Toad Sessions 2

Toad Sessions 1

I think it’s fair to say that the Toad Sessions are one of the things we’ve done since starting this whole enterprise of which I am the most proud. I just, honestly, think they are way better than almost all other internet sessions. It’s not about our ‘one gimmick’, we ask the band about some of their favourite music, we do a nice big long interview with them,  we give them really nice recordings at the end of it – it feels to me like our sessions are more genuinely about the band than most others.

It feels more like a benefit to the band than most others out there too, and there’s none of this ‘hahaha, here’s a session from the back of a chip shop in Shoreditch – wahey!’ nonsense, which I have to confess I am starting to find really annoying.

Having said that, that appears to be pretty much my opinion and my opinion alone. The sessions and the accompanying videos are actually some of the least popular material we publish, judging by the stats. I tend to ignore stats anyway, however, so don’t worry they won’t be going away just because people don’t seem as interested as I would have expected. I hate people who point to stats when it comes to things like music. I think you should have some fucking courage in your creative convictions in this industry, and in a way I guess the Toad Sessions are one of the most obvious ways I try and do that.

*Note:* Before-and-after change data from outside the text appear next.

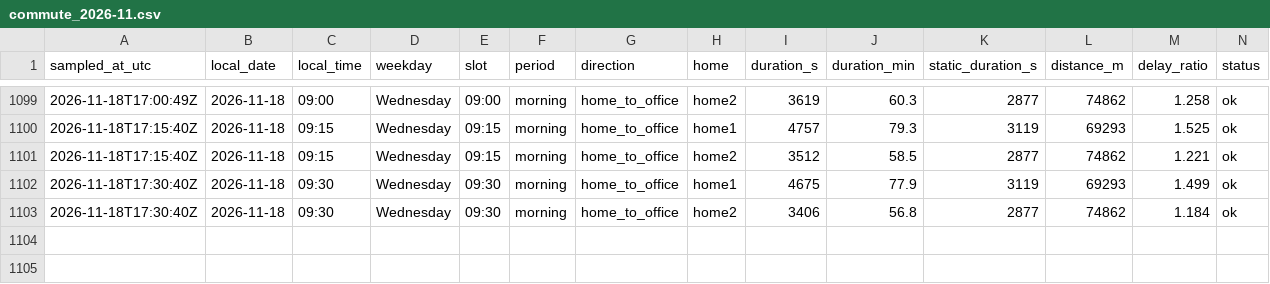
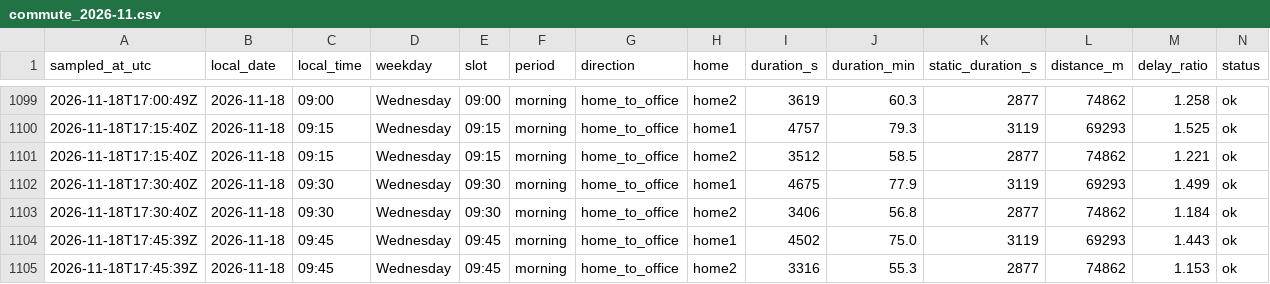
Before and after one commit to sesenht/commute-tracker, a CSV file: data/commute_2026-11.csv, drawn as a sheet; only a part is shown, gaps mark what is left out; rows hold the shown columns only; the diff names each change by its address in the sheet, - before the commit and + after, or states it on an @@ line.

Commit message:
log: 2026-11-18T17:45Z sample

```diff
--- a/data/commute_2026-11.csv
+++ b/data/commute_2026-11.csv
+row 1104: 2026-11-18T17:45:39Z | 2026-11-18 | 09:45 | Wednesday | 09:45 | morning | home_to_office | home1 | 4502 | 75.0 | 3119 | 69293 | 1.443 | ok
+row 1105: 2026-11-18T17:45:39Z | 2026-11-18 | 09:45 | Wednesday | 09:45 | morning | home_to_office | home2 | 3316 | 55.3 | 2877 | 74862 | 1.153 | ok
```
Also changed, not shown: 2 other files.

You can see them all on their own dedicated site too, if you fancy a browse and still have some time to kill this Friday afternoon…